Ms. Walker, 55, a Houston-born-and-raised physicist, also has lived before on the space station. Her husband, retired astronaut Andrew Thomas, helped build the outpost. She worked as a flight controller at NASA’s Johnson Space Center and then behind the scenes in the space station program, before becoming an astronaut in 2004. Her graduate studies at Rice University focused on the atmosphere of Venus.
Crew commander Hopkins, 51, is an Air Force colonel and former space station resident who grew up on a hog and cattle farm in Missouri. He played football for the University of Illinois and, before becoming an astronaut in 2009, worked at the Pentagon. He was working as a special assistant to the vice chairman of the Joint Chiefs of Staff when he got the call from NASA. He and wife, Julie, have two college-age sons.
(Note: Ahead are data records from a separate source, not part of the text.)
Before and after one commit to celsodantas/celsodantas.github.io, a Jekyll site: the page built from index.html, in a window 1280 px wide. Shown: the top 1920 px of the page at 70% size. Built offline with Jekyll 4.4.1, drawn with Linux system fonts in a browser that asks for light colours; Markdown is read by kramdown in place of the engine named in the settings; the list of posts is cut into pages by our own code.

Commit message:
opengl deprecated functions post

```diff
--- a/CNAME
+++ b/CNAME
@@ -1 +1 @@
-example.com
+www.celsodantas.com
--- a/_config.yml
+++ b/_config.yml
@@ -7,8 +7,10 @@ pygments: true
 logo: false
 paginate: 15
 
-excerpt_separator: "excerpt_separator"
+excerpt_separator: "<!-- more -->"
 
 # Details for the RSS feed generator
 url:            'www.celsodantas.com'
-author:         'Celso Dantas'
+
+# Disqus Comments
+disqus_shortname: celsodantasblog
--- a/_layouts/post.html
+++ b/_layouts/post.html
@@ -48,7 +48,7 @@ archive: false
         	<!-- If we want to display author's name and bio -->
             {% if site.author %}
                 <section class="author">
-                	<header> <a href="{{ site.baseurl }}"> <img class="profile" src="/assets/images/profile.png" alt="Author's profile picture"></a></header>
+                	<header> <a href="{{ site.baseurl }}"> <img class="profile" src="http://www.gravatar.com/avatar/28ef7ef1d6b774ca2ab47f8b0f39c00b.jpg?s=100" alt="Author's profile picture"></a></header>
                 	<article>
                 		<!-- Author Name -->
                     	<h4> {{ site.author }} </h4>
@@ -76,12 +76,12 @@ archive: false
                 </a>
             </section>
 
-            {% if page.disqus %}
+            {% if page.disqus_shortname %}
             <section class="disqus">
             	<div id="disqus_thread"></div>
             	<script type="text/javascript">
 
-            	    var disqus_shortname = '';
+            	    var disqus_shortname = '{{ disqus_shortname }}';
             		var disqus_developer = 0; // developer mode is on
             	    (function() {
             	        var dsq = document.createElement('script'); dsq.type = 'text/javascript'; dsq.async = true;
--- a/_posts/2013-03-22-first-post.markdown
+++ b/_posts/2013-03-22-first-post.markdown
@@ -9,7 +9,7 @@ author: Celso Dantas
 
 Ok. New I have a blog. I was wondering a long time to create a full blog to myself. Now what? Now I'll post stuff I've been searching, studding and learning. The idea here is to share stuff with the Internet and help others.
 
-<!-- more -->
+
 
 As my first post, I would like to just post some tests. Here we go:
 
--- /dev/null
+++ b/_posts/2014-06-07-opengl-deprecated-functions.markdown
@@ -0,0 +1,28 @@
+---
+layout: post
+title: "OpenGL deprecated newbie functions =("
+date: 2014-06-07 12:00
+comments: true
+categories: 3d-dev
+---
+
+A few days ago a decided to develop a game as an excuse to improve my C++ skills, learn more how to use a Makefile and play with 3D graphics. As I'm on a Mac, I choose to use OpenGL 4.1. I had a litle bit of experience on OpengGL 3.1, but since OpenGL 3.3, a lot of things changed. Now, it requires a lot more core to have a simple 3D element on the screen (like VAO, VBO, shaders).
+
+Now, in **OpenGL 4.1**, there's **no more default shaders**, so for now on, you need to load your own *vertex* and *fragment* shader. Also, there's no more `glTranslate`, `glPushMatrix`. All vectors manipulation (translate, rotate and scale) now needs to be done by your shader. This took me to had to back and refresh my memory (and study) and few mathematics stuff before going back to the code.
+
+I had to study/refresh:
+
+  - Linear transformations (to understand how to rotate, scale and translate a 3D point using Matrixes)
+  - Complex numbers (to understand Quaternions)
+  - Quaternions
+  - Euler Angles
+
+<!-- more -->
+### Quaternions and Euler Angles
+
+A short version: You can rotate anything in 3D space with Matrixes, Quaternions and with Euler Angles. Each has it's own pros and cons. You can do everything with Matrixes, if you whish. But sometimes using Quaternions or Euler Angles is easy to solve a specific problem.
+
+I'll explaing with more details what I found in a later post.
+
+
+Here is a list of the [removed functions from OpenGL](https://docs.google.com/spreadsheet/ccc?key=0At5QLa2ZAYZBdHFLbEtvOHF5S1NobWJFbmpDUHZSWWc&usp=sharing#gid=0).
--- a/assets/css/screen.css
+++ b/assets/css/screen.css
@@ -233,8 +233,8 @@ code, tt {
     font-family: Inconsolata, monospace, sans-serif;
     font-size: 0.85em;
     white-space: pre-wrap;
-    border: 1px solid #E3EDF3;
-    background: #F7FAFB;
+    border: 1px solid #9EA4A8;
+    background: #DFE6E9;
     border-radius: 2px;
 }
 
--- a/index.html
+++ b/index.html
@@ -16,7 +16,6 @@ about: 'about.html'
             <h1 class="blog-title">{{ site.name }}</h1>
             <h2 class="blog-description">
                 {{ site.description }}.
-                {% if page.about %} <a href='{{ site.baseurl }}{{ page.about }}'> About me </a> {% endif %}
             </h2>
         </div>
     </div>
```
The Japanese Space Agency’s Noguchi, 55, another former station resident, is only the third person to launch on three types of spacecraft. (He follows the late Wally Schirra and John Young.) He’s already flown on a U.S. space shuttle — the first mission after the 2003 Columbia accident — and a Russian Soyuz. A three-time graduate of the University of Tokyo, the engineer and longtime Scout became an astronaut in 1996. His two grown daughters live in Tokyo; his youngest joined him and his wife, Miwa, in Houston.
For Sunday’s launch, NASA kept guests to a minimum because of the coronavirus, and even Mr. Musk had to stay away after tweeting that he “most likely” had an infection. He was replaced in his official launch duties by SpaceX President Gwynne Shotwell, who assured reporters that Mr. Musk was still very much involved with Sunday night’s action, although remotely.
As they prepared for the space station linkup, the Dragon crew beamed down live window views of New Zealand and a brilliant blue, cloud-streaked Pacific 250 miles below.
“Looks amazing,” Mission Control radioed from SpaceX headquarters in Hawthorne, Calif.
“It looks amazing from up here, too,” Col. Hopkins replied.